Guest Service: Empowering People

Excellent customer service is vitally important in all businesses but it is especially important for hotels where customer service is the lifeblood of the business. Outstanding customer service is essential in creating new customers, retaining existing customers, and cultivating referrals for future customers. Employees who meet and exceed guest expectations are critical to a hotel's success, and it begins with the hiring process. It is imperative for HR personnel to screen for and hire people who inherently possess customer-friendly traits - empathy, warmth and conscientiousness - which allow them to serve guests naturally and authentically. Trait-based hiring means considering more than just a candidate's technical skills and background; it means looking for and selecting employees who naturally desire to take care of people, who derive satisfaction and pleasure from fulfilling guests' needs, and who don't consider customer service to be a chore. Without the presence of these specific traits and attributes, it is difficult for an employee to provide genuine hospitality.
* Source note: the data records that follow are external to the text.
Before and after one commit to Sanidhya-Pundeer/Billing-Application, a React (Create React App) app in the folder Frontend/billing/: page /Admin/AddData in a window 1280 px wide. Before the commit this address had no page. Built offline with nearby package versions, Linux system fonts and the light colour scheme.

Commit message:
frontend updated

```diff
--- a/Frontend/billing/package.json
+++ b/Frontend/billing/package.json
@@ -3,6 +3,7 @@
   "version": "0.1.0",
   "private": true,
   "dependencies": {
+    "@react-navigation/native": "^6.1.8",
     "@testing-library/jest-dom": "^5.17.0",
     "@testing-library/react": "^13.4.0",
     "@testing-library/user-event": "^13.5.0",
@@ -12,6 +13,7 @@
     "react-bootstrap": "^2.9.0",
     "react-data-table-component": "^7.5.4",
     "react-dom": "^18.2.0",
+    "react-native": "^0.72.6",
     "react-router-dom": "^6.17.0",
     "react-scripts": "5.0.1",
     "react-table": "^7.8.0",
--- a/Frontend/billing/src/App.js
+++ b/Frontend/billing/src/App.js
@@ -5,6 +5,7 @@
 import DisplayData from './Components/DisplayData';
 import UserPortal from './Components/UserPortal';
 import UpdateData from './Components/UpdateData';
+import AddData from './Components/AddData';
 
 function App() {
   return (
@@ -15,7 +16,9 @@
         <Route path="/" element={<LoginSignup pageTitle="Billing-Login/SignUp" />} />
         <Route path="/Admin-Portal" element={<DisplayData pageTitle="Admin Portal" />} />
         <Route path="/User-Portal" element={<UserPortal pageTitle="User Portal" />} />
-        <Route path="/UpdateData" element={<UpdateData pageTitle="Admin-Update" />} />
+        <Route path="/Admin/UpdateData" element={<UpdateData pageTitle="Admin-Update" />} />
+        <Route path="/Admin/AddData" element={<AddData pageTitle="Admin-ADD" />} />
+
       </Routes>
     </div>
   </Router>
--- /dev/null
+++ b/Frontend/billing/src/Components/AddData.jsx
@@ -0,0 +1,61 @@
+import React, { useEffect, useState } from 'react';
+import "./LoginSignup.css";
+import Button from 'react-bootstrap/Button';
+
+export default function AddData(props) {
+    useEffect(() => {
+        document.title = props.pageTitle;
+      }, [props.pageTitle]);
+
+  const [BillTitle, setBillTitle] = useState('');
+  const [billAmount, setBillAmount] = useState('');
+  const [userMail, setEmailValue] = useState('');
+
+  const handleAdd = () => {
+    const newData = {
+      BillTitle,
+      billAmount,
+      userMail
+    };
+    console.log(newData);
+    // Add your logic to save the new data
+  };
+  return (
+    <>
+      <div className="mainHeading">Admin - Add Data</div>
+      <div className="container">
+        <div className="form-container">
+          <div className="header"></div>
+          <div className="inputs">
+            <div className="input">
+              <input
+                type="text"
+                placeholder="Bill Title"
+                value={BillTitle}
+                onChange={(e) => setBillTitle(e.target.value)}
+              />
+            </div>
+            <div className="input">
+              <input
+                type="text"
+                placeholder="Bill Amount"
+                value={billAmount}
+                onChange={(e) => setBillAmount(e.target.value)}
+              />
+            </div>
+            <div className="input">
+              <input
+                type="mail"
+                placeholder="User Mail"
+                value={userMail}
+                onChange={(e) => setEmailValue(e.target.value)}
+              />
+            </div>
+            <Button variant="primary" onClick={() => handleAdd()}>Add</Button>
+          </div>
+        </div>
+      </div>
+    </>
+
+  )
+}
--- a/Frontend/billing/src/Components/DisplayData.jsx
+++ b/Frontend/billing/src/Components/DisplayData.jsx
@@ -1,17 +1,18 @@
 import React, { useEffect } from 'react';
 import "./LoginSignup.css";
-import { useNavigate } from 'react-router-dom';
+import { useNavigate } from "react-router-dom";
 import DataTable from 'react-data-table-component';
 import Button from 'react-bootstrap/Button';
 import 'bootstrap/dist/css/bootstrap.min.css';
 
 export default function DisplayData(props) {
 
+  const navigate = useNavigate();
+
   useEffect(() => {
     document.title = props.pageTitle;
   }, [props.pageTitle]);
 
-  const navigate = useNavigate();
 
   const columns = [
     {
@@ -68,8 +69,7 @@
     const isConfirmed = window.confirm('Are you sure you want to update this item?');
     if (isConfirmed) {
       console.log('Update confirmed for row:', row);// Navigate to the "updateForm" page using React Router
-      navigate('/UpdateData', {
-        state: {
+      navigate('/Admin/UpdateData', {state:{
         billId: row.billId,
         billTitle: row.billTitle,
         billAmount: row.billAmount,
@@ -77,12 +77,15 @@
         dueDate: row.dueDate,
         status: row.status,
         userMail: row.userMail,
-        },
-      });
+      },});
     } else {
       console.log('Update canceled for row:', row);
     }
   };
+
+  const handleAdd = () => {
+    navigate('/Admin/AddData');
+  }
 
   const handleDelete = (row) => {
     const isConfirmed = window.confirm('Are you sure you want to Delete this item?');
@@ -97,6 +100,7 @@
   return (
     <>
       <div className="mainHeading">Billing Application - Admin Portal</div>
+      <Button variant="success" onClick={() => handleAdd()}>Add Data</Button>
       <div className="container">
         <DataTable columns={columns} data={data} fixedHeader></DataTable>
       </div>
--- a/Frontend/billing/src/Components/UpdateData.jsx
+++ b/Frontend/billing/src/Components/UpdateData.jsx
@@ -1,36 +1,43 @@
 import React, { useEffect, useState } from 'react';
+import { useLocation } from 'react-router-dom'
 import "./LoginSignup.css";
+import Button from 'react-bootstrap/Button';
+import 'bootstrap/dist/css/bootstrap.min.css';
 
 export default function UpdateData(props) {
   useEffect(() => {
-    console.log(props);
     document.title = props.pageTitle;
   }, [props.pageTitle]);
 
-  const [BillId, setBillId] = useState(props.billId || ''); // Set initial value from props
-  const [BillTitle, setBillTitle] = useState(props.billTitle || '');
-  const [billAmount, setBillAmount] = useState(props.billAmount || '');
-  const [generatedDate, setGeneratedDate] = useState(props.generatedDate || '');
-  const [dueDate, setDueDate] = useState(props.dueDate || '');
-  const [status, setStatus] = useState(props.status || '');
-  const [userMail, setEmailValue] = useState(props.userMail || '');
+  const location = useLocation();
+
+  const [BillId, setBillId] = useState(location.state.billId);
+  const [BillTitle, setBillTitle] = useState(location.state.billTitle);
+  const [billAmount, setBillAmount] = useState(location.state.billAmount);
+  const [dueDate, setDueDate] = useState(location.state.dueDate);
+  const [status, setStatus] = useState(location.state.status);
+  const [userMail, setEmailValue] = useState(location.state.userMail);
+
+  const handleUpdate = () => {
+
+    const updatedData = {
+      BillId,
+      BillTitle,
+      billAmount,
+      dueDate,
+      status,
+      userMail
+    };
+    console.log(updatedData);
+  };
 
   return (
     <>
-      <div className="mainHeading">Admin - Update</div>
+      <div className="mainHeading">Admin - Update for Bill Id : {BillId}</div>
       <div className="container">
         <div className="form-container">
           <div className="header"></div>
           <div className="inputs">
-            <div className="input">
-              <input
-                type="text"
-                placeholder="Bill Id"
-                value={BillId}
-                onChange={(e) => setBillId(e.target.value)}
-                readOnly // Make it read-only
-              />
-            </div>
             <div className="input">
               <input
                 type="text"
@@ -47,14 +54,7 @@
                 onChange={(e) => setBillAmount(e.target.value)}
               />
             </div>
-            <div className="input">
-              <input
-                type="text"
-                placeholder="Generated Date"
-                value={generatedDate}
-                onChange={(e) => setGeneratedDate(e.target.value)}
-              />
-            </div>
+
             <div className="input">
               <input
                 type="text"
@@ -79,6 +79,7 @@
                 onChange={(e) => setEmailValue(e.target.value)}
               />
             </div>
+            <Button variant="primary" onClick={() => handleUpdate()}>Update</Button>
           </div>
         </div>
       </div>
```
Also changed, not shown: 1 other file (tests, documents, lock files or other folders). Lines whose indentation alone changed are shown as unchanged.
Once that kind of employee has been hired, it is necessary to empower them. Some forward-thinking hotels empower their employees to proactively fix customer problems without having to wait for management approval. This employee empowerment—the permission to be creative, and even having the authority to spend money on a customer's behalf - is a resourceful way to resolve guest problems quickly and efficiently. When management places their faith in an employee's good judgment, it inspires a sense of trust and provides a sense of higher purpose beyond a simple paycheck. The April issue of the Hotel Business Review will document what some leading hotels are doing to cultivate and manage guest satisfaction in their operations.